Exercise brief: Each line in the entries below that holds the string "gray" is to be listed.

Source records:
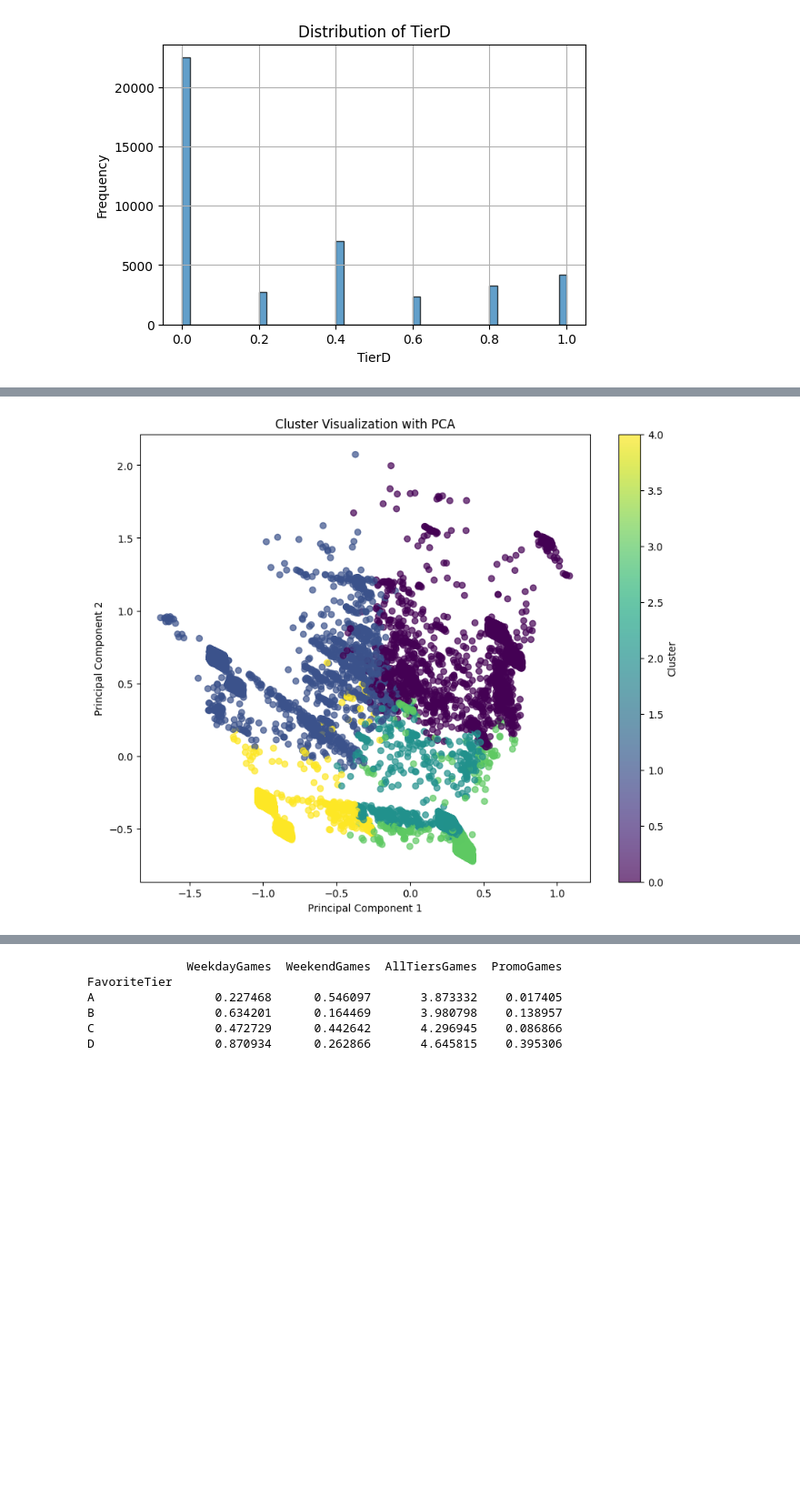
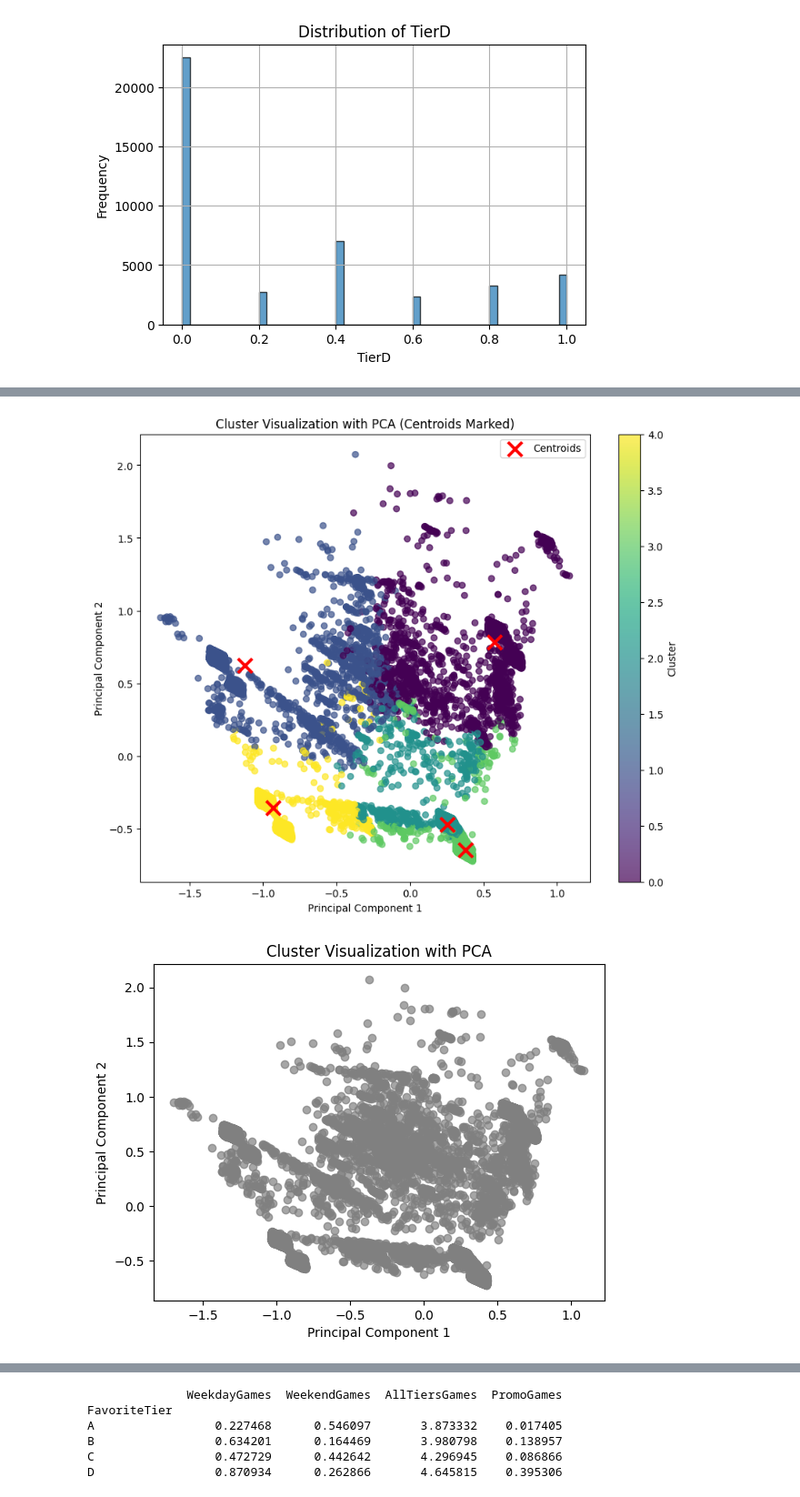
Before and after one commit to gowdu0/BUCKSHACKATHON, a Jupyter notebook: cleanData/cleanData5.ipynb, the cells around one changed output, grey strips where cells are left out. Shown at 91% size. Saved outputs shown, nothing was run; the diff lists cells and outputs as text; code cells hidden in the pictures; blank space fills up the shorter version.

```diff
--- a/cleanData/cleanData5.ipynb
+++ b/cleanData/cleanData5.ipynb
@@ -404,27 +404,53 @@ accountlevelfinal.csv updated with the 'Cluster' column.
 # %%
 import matplotlib.pyplot as plt
 from sklearn.decomposition import PCA
 
-# Select the features used for clustering (the same as before)
+# Select the features used for clustering (same as before)
 features = df_capped[numeric_cols]
 
 # Reduce the dimensions to 2 principal components
 pca = PCA(n_components=2, random_state=42)
 reduced_features = pca.fit_transform(features)
 
 # Create a DataFrame for the reduced features
 df_reduced = pd.DataFrame(reduced_features, columns=['PC1', 'PC2'])
 df_reduced['Cluster'] = df_capped["Cluster"]
 
-# Plot the clusters using a scatter plot
+# Transform the cluster centroids into the PCA space
+centroids = pca.transform(kmeans.cluster_centers_)
+
+# Plot the clusters without black outlines
 plt.figure(figsize=(10, 8))
 scatter = plt.scatter(df_reduced['PC1'], df_reduced['PC2'],
-c=df_reduced['Cluster'], cmap='viridis', alpha=0.7)
+                      c=df_reduced['Cluster'], cmap='viridis', alpha=0.7)
+
+# Plot the centroids with red 'X' markers
+plt.scatter(centroids[:, 0], centroids[:, 1],
+            color='red', marker='x', s=200, linewidths=3, label='Centroids')
+
+# Set axis labels and title
+plt.title('Cluster Visualization with PCA (Centroids Marked)')
+plt.xlabel('Principal Component 1')
+plt.ylabel('Principal Component 2')
+
+# Add colorbar and legend
+plt.colorbar(scatter, label='Cluster')
+plt.legend()
+
+plt.show()
+
+
+
+# Scatter plot with fixed gray color
+plt.scatter(df_reduced['PC1'], df_reduced['PC2'],
+            color='gray', alpha=0.7)  # Use color instead of c to avoid color mapping
+
 plt.title('Cluster Visualization with PCA')
 plt.xlabel('Principal Component 1')
 plt.ylabel('Principal Component 2')
-plt.colorbar(scatter, label='Cluster')
+
 plt.show()
 # %% [output]
-[figure, old version]
+[figure, new version]
+[figure, added]
 # %%
```
Also changed, not shown: parts of 1 cell of this notebook, 5 other files.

Written answer:
+# Scatter plot with fixed gray color
+            color='gray', alpha=0.7)  # Use color instead of c to avoid color mapping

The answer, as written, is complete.